**Structured diff data:**
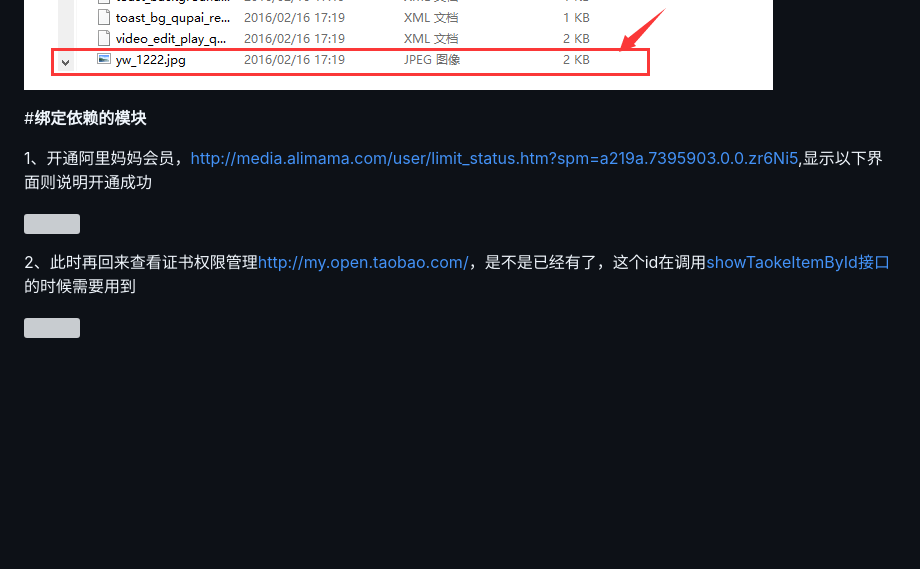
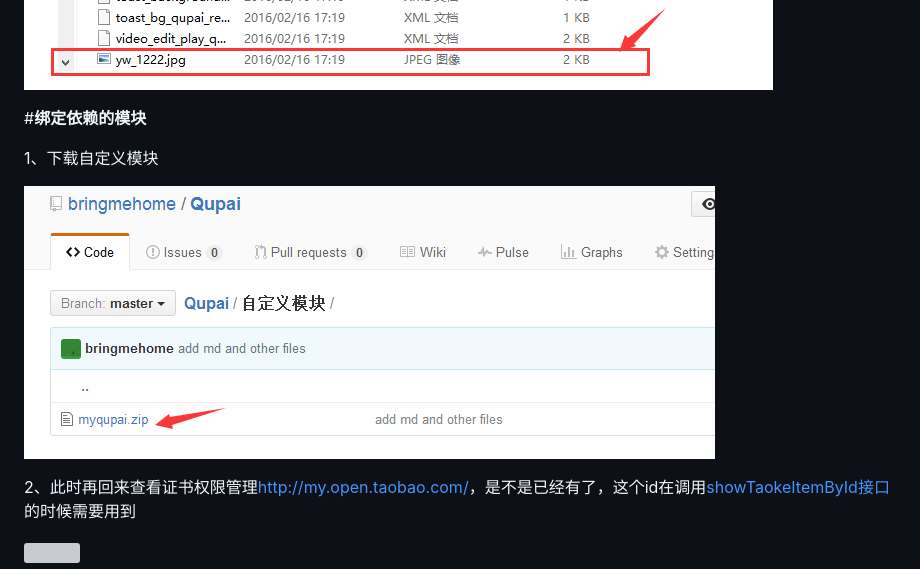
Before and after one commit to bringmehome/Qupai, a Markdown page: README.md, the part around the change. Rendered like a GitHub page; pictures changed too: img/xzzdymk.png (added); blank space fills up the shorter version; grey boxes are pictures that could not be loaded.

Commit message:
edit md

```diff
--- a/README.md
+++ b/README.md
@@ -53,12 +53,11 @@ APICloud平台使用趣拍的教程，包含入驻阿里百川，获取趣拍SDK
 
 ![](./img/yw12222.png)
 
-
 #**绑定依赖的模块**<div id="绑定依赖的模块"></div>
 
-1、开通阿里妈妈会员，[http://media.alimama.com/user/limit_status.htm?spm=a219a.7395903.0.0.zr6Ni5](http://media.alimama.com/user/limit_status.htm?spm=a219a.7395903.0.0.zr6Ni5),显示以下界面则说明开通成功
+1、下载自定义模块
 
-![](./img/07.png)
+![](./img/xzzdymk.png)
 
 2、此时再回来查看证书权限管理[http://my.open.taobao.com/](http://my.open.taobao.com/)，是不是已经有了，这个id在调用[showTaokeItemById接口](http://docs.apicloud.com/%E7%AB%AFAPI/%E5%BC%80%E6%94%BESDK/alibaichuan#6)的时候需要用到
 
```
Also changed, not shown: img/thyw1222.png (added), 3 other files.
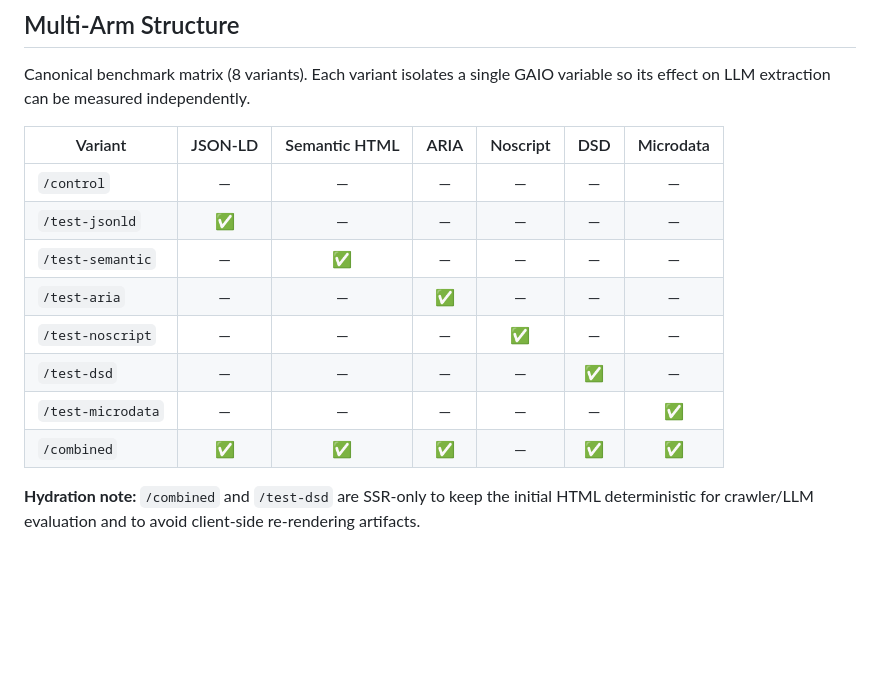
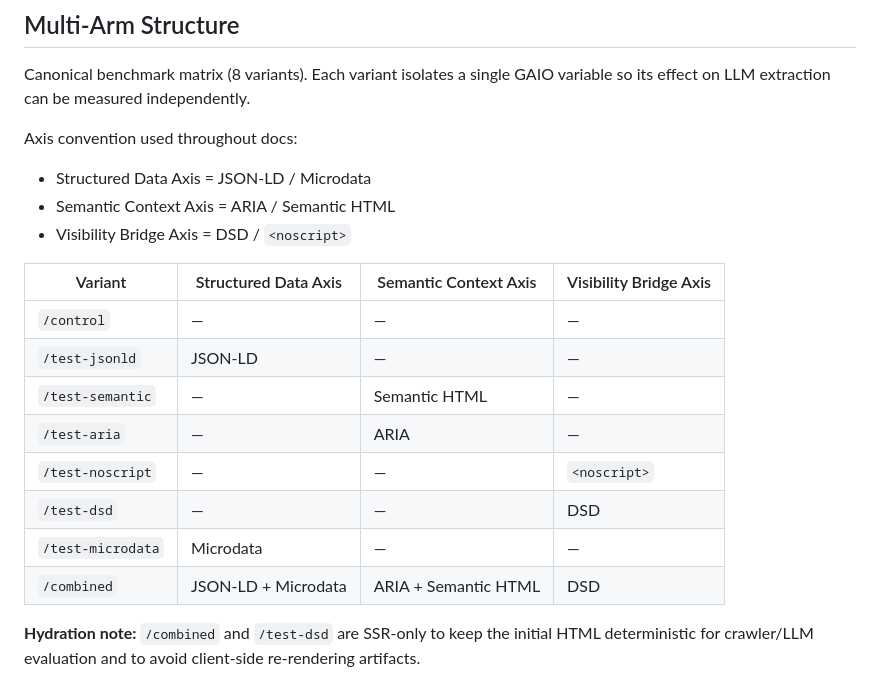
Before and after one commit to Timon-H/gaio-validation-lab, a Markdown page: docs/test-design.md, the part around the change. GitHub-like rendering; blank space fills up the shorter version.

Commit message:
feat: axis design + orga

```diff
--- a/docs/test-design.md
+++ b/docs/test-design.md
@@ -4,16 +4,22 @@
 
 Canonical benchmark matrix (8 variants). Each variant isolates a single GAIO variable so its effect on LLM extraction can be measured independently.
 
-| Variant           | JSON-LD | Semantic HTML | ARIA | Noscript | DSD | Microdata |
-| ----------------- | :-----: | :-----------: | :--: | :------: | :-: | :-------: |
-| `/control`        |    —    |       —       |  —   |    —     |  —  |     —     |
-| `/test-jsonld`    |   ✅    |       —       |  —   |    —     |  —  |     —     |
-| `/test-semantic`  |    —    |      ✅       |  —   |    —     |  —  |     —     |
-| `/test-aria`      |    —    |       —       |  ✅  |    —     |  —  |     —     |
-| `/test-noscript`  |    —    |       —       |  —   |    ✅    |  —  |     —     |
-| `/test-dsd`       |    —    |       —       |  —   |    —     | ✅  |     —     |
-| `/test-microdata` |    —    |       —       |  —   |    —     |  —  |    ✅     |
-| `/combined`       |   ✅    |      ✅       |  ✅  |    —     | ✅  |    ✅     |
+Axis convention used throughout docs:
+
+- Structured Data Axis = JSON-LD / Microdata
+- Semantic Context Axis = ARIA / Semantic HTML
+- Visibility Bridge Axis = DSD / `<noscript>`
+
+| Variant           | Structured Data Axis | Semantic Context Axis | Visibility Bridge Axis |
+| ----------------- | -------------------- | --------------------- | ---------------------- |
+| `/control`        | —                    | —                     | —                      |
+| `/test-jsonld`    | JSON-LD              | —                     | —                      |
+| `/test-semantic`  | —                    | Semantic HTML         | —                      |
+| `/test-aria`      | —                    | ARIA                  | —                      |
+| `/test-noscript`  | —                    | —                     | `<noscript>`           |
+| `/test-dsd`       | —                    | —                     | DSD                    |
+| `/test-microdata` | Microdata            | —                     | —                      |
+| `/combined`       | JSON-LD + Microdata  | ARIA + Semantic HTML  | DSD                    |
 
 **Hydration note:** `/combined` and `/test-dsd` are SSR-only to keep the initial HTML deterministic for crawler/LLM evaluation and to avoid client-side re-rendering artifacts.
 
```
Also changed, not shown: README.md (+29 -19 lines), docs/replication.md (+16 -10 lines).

**Work request:**
In the entries above, find each line that includes the string "design" and copy it.

**Answer section:**
Before and after one commit to Timon-H/gaio-validation-lab, a Markdown page: docs/test-design.md, the part around the change. GitHub-like rendering; blank space fills up the shorter version.
feat: axis design + orga
--- a/docs/test-design.md
+++ b/docs/test-design.md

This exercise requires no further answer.